■ **DATA TO USE**
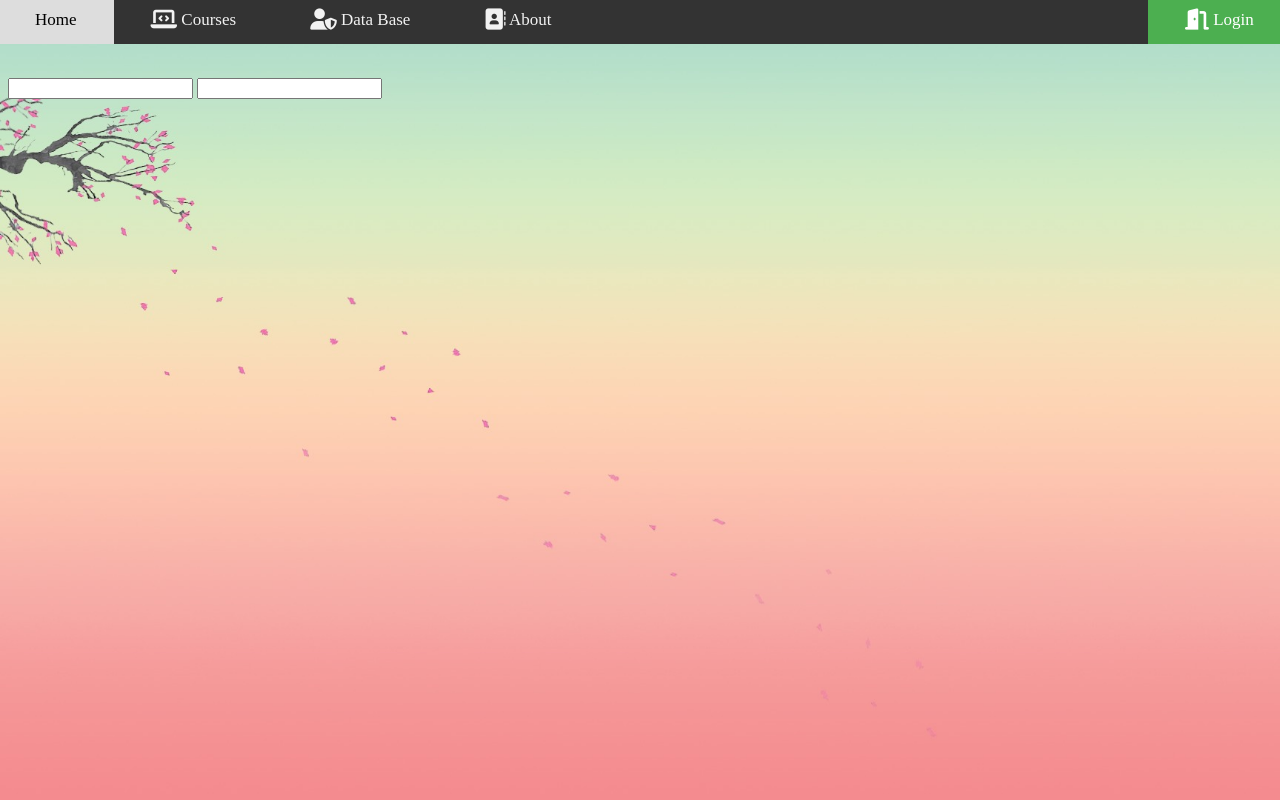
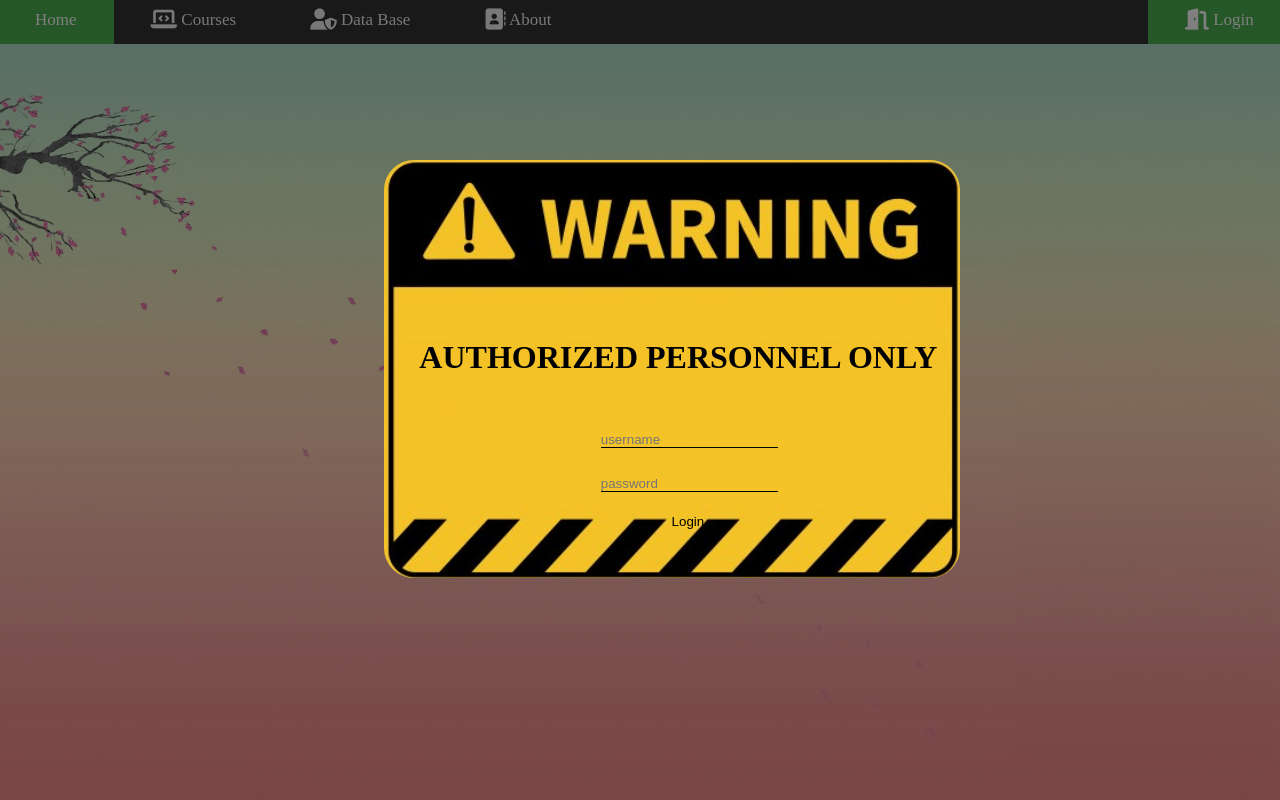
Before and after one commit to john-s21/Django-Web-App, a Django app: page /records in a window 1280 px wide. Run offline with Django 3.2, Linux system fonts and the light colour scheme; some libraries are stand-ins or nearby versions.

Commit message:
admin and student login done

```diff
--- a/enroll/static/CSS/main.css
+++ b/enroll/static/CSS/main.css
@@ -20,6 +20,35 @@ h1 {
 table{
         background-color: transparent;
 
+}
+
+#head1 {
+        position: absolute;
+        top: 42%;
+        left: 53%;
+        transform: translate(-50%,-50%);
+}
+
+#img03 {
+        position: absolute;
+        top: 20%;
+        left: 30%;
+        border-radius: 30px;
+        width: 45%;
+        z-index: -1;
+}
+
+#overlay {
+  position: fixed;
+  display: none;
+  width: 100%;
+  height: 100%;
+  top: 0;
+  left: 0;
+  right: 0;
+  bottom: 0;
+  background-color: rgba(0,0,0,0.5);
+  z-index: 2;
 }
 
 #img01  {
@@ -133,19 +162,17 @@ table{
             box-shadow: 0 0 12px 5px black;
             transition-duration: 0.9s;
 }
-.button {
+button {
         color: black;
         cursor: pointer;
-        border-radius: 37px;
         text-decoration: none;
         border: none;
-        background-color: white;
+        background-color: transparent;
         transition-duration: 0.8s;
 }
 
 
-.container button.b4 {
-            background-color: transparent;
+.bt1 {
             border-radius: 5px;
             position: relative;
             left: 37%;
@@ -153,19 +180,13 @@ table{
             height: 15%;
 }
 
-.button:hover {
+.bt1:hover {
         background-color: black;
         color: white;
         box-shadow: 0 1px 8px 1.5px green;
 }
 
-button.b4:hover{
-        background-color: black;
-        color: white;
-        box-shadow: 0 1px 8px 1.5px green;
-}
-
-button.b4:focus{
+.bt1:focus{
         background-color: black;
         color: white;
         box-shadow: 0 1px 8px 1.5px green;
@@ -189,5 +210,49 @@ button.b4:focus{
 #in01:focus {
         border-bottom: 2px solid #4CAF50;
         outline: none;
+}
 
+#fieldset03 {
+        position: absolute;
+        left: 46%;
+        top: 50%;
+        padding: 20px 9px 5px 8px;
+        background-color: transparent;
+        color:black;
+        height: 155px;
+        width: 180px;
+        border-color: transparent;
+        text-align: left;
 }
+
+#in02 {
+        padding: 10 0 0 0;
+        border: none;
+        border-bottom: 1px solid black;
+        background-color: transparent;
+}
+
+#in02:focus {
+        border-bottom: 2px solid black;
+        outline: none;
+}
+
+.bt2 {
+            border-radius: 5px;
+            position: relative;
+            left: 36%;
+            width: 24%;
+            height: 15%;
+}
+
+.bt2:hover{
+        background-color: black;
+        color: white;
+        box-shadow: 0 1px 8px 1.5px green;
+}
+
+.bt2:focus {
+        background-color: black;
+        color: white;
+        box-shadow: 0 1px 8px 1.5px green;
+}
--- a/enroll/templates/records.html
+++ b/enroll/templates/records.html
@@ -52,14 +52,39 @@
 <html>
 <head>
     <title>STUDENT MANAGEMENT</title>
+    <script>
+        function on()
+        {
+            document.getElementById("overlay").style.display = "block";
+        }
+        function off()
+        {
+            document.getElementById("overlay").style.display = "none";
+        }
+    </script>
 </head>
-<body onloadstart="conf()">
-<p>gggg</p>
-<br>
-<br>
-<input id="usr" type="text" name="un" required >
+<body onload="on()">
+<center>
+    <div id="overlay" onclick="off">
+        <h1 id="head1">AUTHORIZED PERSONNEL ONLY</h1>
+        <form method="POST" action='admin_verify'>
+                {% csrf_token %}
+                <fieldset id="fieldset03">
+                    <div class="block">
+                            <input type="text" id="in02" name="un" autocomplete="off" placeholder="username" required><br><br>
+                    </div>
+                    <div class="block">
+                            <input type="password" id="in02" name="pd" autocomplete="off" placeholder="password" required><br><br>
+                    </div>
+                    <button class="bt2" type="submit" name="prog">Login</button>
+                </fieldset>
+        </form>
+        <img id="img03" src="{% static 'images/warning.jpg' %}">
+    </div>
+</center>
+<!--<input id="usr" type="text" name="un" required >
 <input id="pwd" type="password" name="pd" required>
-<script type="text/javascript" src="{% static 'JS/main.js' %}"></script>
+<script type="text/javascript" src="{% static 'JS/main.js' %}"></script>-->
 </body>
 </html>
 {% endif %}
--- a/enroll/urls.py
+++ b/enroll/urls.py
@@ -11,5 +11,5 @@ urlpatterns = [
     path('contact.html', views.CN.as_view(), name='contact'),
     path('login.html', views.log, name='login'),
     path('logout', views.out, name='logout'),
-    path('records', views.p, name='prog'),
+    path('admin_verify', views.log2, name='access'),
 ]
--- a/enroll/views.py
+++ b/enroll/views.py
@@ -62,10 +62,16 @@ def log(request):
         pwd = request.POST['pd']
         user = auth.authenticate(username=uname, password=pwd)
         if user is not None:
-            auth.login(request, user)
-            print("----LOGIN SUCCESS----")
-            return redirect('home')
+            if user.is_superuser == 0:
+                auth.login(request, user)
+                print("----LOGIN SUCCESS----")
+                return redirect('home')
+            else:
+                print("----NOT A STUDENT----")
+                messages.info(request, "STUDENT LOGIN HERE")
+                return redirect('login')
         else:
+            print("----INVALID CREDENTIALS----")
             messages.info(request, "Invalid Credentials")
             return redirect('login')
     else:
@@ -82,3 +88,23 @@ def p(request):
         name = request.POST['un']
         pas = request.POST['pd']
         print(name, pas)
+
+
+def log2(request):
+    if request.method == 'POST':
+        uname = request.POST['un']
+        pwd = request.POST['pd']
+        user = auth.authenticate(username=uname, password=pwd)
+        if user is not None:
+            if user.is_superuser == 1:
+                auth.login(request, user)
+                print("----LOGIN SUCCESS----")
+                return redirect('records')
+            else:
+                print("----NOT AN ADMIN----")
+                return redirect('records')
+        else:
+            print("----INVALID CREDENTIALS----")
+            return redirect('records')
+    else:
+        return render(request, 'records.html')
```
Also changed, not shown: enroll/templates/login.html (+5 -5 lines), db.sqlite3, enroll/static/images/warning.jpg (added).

...

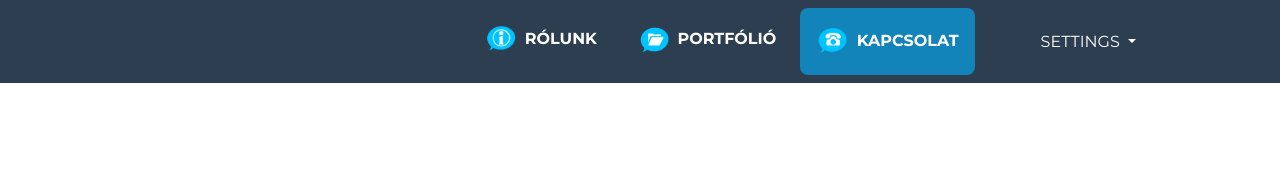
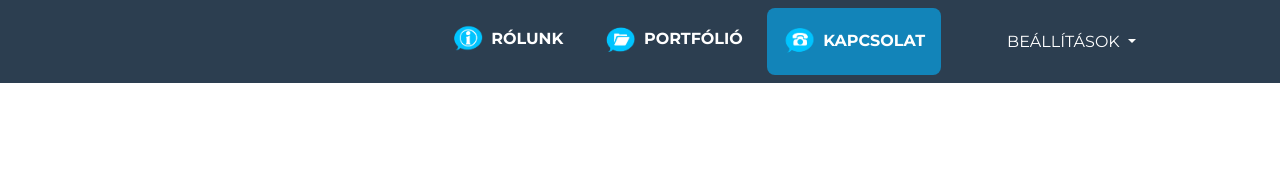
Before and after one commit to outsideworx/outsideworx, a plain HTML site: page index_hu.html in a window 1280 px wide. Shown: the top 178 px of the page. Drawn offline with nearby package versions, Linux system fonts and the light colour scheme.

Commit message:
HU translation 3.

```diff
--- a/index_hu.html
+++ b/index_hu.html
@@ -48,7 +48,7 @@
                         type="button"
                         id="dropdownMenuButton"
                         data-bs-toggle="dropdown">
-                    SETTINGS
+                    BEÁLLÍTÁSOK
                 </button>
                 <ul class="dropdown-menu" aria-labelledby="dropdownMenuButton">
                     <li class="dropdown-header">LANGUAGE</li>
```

■ **THE PROBLEM**
Report how many lines in the listing above hold the string "type", giving the number and no other words.

■ **SOLUTION FOR THIS PROBLEM**
9